### DATA FOR THIS EXERCISE
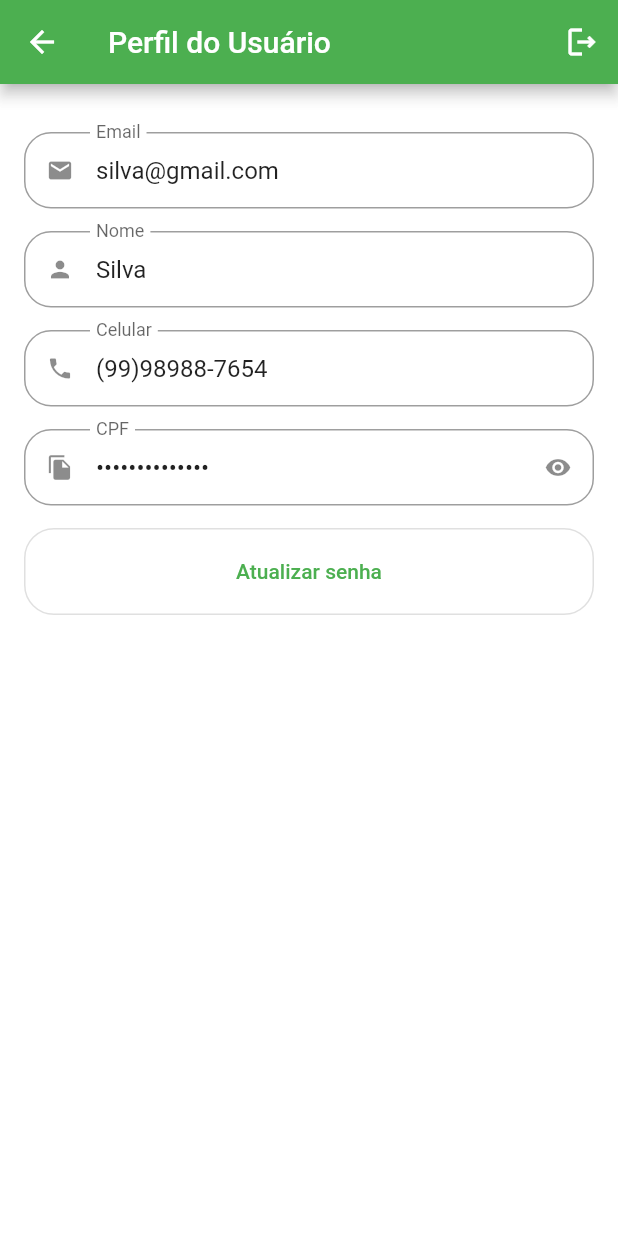
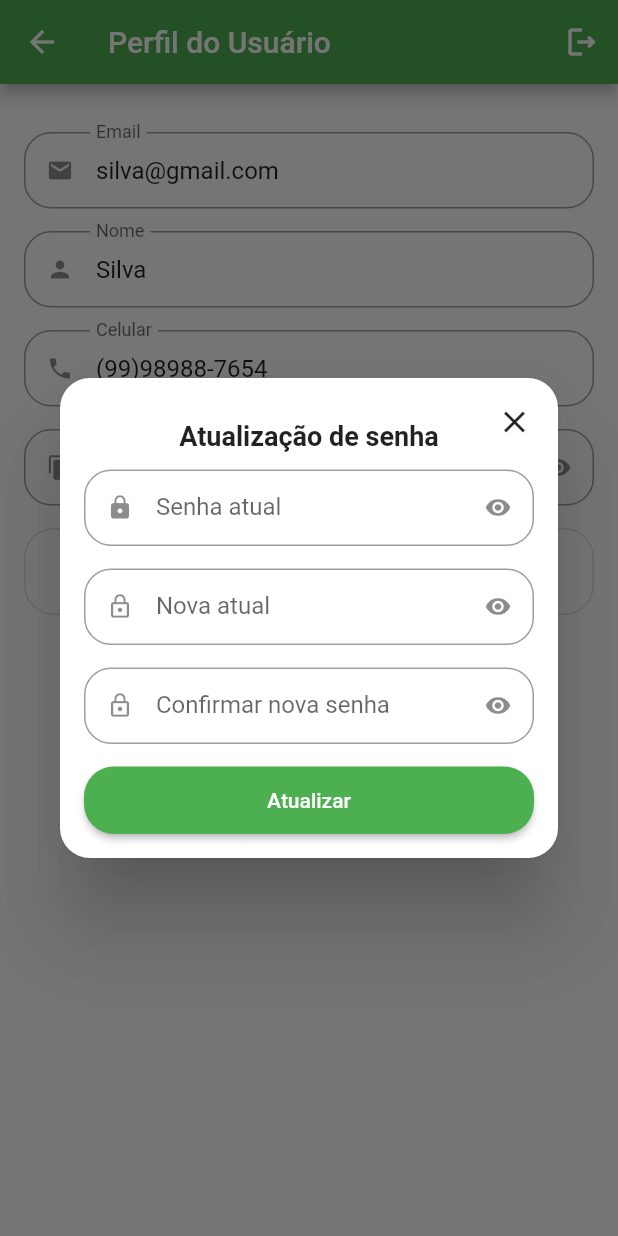
Before and after one commit to anderson-s/AppQuitandaVirtual, a Flutter app: the ProfileUiTab screen opened directly, after a tap on "Atualizar senha", on a phone screen of 412 x 824 dp. Run offline on Flutter 3.47's test engine with Material 2 defaults, Android fonts, the phone set to English and light mode, and no system bars; our stand-ins replace animated_text_kit, badges, mask_text_input_formatter.

Commit message:
Adicionando showDialog para alteração da senha

```diff
--- a/lib/app/ui/profile_ui_tab.dart
+++ b/lib/app/ui/profile_ui_tab.dart
@@ -3,9 +3,14 @@ import 'package:mask_text_input_formatter/mask_text_input_formatter.dart';
 import 'package:quitanda_virtual/app/ui/components/custom_textfield.dart';
 import 'package:quitanda_virtual/app/data/model/user_model.dart';
 
-class ProfileUiTab extends StatelessWidget {
-  ProfileUiTab({super.key});
+class ProfileUiTab extends StatefulWidget {
+  const ProfileUiTab({super.key});
 
+  @override
+  State<ProfileUiTab> createState() => _ProfileUiTabState();
+}
+
+class _ProfileUiTabState extends State<ProfileUiTab> {
   final phoneFormatter = MaskTextInputFormatter(
     mask: "(##) # ####-####",
     filter: {
@@ -19,6 +24,7 @@ class ProfileUiTab extends StatelessWidget {
       "#": RegExp(r'[0-9]'),
     },
   );
+
   @override
   Widget build(BuildContext context) {
     return SafeArea(
@@ -84,7 +90,9 @@ class ProfileUiTab extends StatelessWidget {
                     ),
                   ),
                 ),
-                onPressed: () {},
+                onPressed: () {
+                  updatePasswordDialog();
+                },
                 child: const Text("Atualizar senha"),
               ),
             ),
@@ -93,4 +101,90 @@ class ProfileUiTab extends StatelessWidget {
       ),
     );
   }
+
+  updatePasswordDialog() {
+    showDialog(
+      context: context,
+      builder: (context) {
+        return Dialog(
+          shape: RoundedRectangleBorder(
+            borderRadius: BorderRadius.circular(
+              20,
+            ),
+          ),
+          child: Stack(
+            children: [
+              Padding(
+                padding: const EdgeInsets.all(
+                  16,
+                ),
+                child: Column(
+                  mainAxisSize: MainAxisSize.min,
+                  crossAxisAlignment: CrossAxisAlignment.stretch,
+                  children: [
+                    const Padding(
+                      padding: EdgeInsets.symmetric(
+                        vertical: 12,
+                      ),
+                      child: Text(
+                        "Atualização de senha",
+                        textAlign: TextAlign.center,
+                        style: TextStyle(
+                          fontSize: 18,
+                          fontWeight: FontWeight.bold,
+                        ),
+                      ),
+                    ),
+                    const CustomTextField(
+                      labelText: "Senha atual",
+                      isSecret: true,
+                      iconPref: Icons.lock,
+                    ),
+                    const CustomTextField(
+                      labelText: "Nova atual",
+                      isSecret: true,
+                      iconPref: Icons.lock_outline,
+                    ),
+                    const CustomTextField(
+                      labelText: "Confirmar nova senha",
+                      isSecret: true,
+                      iconPref: Icons.lock_outline,
+                    ),
+                    SizedBox(
+                      height: 45,
+                      child: ElevatedButton(
+                        style: ElevatedButton.styleFrom(
+                          shape: RoundedRectangleBorder(
+                            borderRadius: BorderRadius.circular(
+                              20,
+                            ),
+                          ),
+                        ),
+                        onPressed: () {},
+                        child: const Text(
+                          "Atualizar",
+                        ),
+                      ),
+                    ),
+                  ],
+                ),
+              ),
+              Positioned(
+                top: 5,
+                right: 5,
+                child: IconButton(
+                  onPressed: () {
+                    Navigator.pop(context);
+                  },
+                  icon: const Icon(
+                    Icons.close_outlined,
+                  ),
+                ),
+              ),
+            ],
+          ),
+        );
+      },
+    );
+  }
 }
```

### THE PROBLEM
The records, exactly as written but without images, should be returned.

### ANSWER FOR THIS EXERCISE
Before and after one commit to anderson-s/AppQuitandaVirtual, a Flutter app: the ProfileUiTab screen opened directly, after a tap on "Atualizar senha", on a phone screen of 412 x 824 dp. Run offline on Flutter 3.47's test engine with Material 2 defaults, Android fonts, the phone set to English and light mode, and no system bars; our stand-ins replace animated_text_kit, badges, mask_text_input_formatter.

Commit message:
Adicionando showDialog para alteração da senha

```diff
--- a/lib/app/ui/profile_ui_tab.dart
+++ b/lib/app/ui/profile_ui_tab.dart
@@ -3,9 +3,14 @@ import 'package:mask_text_input_formatter/mask_text_input_formatter.dart';
 import 'package:quitanda_virtual/app/ui/components/custom_textfield.dart';
 import 'package:quitanda_virtual/app/data/model/user_model.dart';
 
-class ProfileUiTab extends StatelessWidget {
-  ProfileUiTab({super.key});
+class ProfileUiTab extends StatefulWidget {
+  const ProfileUiTab({super.key});
 
+  @override
+  State<ProfileUiTab> createState() => _ProfileUiTabState();
+}
+
+class _ProfileUiTabState extends State<ProfileUiTab> {
   final phoneFormatter = MaskTextInputFormatter(
     mask: "(##) # ####-####",
     filter: {
@@ -19,6 +24,7 @@ class ProfileUiTab extends StatelessWidget {
       "#": RegExp(r'[0-9]'),
     },
   );
+
   @override
   Widget build(BuildContext context) {
     return SafeArea(
@@ -84,7 +90,9 @@ class ProfileUiTab extends StatelessWidget {
                     ),
                   ),
                 ),
-                onPressed: () {},
+                onPressed: () {
+                  updatePasswordDialog();
+                },
                 child: const Text("Atualizar senha"),
               ),
             ),
@@ -93,4 +101,90 @@ class ProfileUiTab extends StatelessWidget {
       ),
     );
   }
+
+  updatePasswordDialog() {
+    showDialog(
+      context: context,
+      builder: (context) {
+        return Dialog(
+          shape: RoundedRectangleBorder(
+            borderRadius: BorderRadius.circular(
+              20,
+            ),
+          ),
+          child: Stack(
+            children: [
+              Padding(
+                padding: const EdgeInsets.all(
+                  16,
+                ),
+                child: Column(
+                  mainAxisSize: MainAxisSize.min,
+                  crossAxisAlignment: CrossAxisAlignment.stretch,
+                  children: [
+                    const Padding(
+                      padding: EdgeInsets.symmetric(
+                        vertical: 12,
+                      ),
+                      child: Text(
+                        "Atualização de senha",
+                        textAlign: TextAlign.center,
+                        style: TextStyle(
+                          fontSize: 18,
+                          fontWeight: FontWeight.bold,
+                        ),
+                      ),
+                    ),
+                    const CustomTextField(
+                      labelText: "Senha atual",
+                      isSecret: true,
+                      iconPref: Icons.lock,
+                    ),
+                    const CustomTextField(
+                      labelText: "Nova atual",
+                      isSecret: true,
+                      iconPref: Icons.lock_outline,
+                    ),
+                    const CustomTextField(
+                      labelText: "Confirmar nova senha",
+                      isSecret: true,
+                      iconPref: Icons.lock_outline,
+                    ),
+                    SizedBox(
+                      height: 45,
+                      child: ElevatedButton(
+                        style: ElevatedButton.styleFrom(
+                          shape: RoundedRectangleBorder(
+                            borderRadius: BorderRadius.circular(
+                              20,
+                            ),
+                          ),
+                        ),
+                        onPressed: () {},
+                        child: const Text(
+                          "Atualizar",
+                        ),
+                      ),
+                    ),
+                  ],
+                ),
+              ),
+              Positioned(
+                top: 5,
+                right: 5,
+                child: IconButton(
+                  onPressed: () {
+                    Navigator.pop(context);
+                  },
+                  icon: const Icon(
+                    Icons.close_outlined,
+                  ),
+                ),
+              ),
+            ],
+          ),
+        );
+      },
+    );
+  }
 }
```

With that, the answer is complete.